Segment Open
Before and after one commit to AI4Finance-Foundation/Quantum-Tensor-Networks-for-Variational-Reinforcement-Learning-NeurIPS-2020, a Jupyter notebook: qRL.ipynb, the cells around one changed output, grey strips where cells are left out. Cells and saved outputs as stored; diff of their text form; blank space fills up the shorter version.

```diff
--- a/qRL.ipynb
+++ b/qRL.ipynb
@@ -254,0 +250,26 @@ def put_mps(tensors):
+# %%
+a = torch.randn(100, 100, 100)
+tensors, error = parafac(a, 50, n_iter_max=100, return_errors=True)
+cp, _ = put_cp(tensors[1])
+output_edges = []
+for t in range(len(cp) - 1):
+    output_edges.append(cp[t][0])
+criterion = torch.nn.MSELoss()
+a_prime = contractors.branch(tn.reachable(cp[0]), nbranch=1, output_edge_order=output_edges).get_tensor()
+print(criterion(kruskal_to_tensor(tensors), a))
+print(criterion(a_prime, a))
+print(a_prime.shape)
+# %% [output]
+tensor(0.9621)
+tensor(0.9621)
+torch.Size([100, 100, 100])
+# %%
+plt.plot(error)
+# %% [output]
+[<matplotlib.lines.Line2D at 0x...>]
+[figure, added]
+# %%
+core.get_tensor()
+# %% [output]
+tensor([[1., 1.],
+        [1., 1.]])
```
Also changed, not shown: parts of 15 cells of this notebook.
Segment Closed
The string to find is "tensors"; copy every line of the listing that has it.

**SOLUTION FOR THIS PROBLEM:**
@@ -254,0 +250,26 @@ def put_mps(tensors):
+tensors, error = parafac(a, 50, n_iter_max=100, return_errors=True)
+cp, _ = put_cp(tensors[1])
+print(criterion(kruskal_to_tensor(tensors), a))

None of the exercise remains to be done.